[Content revision data]
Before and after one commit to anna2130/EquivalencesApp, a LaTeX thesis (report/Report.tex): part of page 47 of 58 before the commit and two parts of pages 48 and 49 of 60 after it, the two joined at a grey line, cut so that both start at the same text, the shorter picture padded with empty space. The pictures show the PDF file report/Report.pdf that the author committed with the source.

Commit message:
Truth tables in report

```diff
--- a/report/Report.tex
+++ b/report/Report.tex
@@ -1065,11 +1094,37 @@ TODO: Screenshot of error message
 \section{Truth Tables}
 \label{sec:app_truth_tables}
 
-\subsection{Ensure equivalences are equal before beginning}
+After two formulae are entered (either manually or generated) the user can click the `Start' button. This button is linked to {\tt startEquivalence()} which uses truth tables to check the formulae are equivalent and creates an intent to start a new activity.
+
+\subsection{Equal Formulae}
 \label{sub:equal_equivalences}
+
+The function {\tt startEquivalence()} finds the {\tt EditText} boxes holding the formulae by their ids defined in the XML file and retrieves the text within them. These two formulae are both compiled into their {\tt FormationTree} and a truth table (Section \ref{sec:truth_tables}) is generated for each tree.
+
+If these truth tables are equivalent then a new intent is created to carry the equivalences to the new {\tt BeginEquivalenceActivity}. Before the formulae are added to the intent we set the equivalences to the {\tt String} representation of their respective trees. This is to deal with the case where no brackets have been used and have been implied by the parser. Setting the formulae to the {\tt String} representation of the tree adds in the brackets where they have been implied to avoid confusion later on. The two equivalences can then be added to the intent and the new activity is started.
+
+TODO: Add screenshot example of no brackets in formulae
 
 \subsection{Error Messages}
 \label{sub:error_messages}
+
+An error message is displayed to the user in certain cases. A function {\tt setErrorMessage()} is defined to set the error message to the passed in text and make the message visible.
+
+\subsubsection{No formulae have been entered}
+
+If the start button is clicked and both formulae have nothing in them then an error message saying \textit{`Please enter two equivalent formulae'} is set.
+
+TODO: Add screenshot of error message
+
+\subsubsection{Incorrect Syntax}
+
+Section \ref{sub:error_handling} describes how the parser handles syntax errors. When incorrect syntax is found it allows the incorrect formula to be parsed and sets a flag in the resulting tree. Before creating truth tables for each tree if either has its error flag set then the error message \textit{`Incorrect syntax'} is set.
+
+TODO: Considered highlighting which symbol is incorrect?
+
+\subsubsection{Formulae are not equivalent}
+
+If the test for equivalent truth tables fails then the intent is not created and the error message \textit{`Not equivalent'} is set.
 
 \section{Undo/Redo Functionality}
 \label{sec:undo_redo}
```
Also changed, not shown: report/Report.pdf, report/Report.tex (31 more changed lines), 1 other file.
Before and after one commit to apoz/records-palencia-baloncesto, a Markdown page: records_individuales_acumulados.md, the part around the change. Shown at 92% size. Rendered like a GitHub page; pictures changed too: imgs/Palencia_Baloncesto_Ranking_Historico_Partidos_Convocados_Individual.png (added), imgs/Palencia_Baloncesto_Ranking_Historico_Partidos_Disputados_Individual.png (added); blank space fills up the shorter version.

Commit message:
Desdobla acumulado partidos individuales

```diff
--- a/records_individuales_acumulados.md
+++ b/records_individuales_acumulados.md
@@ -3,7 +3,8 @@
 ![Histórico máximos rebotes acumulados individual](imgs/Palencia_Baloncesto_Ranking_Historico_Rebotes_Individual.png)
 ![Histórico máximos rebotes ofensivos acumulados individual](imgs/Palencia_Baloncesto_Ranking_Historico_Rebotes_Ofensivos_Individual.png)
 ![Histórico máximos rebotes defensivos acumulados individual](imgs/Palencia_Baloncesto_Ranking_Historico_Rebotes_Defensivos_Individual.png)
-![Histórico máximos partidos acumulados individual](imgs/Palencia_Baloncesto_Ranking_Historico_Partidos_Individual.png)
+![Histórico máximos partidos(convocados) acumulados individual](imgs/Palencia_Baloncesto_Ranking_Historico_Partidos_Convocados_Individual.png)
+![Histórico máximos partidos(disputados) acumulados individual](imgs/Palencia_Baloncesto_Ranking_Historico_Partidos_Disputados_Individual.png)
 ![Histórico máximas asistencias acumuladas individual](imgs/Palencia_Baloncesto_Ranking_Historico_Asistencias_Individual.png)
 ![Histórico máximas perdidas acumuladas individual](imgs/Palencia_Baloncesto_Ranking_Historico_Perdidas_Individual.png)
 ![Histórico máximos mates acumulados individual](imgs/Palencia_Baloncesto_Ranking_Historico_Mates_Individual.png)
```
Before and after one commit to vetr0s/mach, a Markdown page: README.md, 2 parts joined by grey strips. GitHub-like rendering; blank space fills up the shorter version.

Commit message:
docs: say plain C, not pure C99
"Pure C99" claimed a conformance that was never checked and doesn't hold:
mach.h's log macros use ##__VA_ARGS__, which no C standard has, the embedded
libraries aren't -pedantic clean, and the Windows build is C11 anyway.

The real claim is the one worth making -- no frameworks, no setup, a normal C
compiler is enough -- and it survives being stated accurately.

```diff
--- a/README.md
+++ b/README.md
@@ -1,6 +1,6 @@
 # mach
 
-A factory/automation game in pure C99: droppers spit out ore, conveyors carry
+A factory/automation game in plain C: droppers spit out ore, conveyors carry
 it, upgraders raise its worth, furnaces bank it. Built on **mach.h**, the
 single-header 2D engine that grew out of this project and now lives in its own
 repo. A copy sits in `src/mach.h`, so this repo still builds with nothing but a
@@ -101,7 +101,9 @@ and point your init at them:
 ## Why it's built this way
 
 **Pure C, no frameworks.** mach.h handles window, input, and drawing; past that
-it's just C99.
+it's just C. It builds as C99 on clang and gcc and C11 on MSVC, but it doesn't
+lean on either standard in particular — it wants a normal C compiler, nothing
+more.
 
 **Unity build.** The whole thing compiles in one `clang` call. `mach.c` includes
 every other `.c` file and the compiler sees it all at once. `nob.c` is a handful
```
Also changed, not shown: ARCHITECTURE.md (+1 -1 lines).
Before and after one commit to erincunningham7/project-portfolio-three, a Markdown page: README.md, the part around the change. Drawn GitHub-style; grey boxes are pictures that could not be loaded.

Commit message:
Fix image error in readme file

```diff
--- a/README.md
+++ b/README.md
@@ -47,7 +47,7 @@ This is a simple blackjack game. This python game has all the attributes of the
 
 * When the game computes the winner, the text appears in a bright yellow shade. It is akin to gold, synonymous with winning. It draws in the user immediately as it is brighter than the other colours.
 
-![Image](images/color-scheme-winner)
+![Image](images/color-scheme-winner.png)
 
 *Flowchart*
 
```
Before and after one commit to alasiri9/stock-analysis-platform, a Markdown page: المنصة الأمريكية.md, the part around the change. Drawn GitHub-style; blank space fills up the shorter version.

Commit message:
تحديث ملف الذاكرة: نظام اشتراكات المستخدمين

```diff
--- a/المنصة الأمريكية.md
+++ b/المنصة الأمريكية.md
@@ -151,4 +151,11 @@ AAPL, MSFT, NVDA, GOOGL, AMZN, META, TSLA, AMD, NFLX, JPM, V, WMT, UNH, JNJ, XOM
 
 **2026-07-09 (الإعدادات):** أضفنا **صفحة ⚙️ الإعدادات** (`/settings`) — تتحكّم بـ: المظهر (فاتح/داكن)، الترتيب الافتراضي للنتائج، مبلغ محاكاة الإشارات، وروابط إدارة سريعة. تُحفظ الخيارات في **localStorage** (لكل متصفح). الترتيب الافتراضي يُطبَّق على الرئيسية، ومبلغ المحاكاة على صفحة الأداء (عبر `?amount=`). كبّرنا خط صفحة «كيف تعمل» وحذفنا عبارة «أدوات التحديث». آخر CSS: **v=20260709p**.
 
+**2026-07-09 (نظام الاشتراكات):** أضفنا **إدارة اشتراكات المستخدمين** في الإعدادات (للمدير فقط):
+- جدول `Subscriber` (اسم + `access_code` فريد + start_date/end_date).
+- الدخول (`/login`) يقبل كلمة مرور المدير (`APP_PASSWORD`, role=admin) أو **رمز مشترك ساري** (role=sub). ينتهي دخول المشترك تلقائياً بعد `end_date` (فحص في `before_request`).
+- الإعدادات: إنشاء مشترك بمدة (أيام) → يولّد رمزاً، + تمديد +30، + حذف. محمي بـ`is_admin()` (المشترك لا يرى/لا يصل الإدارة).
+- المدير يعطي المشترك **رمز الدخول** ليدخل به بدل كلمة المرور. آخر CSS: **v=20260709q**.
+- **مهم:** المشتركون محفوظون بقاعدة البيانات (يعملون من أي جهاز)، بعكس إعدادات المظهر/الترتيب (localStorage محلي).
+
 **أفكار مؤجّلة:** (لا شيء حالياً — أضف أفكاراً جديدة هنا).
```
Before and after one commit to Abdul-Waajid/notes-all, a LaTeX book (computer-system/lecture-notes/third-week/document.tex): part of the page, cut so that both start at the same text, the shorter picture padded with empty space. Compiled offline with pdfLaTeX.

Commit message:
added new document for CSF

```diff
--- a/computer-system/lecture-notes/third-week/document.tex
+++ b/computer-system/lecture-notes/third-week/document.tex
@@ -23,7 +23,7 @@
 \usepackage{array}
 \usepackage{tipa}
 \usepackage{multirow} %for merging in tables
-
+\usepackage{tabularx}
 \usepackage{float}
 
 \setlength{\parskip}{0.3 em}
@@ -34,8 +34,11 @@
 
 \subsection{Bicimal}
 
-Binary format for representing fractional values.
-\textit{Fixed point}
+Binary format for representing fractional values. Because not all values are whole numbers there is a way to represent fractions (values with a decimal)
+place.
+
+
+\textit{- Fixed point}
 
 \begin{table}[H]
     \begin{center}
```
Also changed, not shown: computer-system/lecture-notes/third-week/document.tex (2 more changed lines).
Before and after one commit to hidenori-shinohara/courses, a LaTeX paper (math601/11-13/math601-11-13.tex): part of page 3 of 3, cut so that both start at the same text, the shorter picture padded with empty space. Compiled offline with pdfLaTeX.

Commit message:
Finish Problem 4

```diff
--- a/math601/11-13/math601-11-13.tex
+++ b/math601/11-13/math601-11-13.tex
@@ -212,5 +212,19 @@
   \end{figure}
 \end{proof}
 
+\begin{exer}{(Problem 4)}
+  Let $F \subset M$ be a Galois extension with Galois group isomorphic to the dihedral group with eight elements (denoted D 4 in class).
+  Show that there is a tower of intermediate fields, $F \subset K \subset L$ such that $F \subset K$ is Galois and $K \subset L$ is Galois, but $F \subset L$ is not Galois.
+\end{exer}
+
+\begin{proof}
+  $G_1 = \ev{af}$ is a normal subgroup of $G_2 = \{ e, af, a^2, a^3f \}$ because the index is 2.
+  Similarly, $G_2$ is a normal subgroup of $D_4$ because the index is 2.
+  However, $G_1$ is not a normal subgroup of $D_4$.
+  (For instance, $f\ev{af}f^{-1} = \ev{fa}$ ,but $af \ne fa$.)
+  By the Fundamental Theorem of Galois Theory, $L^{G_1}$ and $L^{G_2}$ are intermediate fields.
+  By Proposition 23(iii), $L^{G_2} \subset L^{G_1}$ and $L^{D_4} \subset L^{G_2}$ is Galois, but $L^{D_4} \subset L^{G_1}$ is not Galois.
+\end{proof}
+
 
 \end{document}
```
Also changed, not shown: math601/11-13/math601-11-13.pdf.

**The problem**
Counting only lines that contain "usepackage", what is the total for the entries above? Give the number alone.

**Exercise solution**
5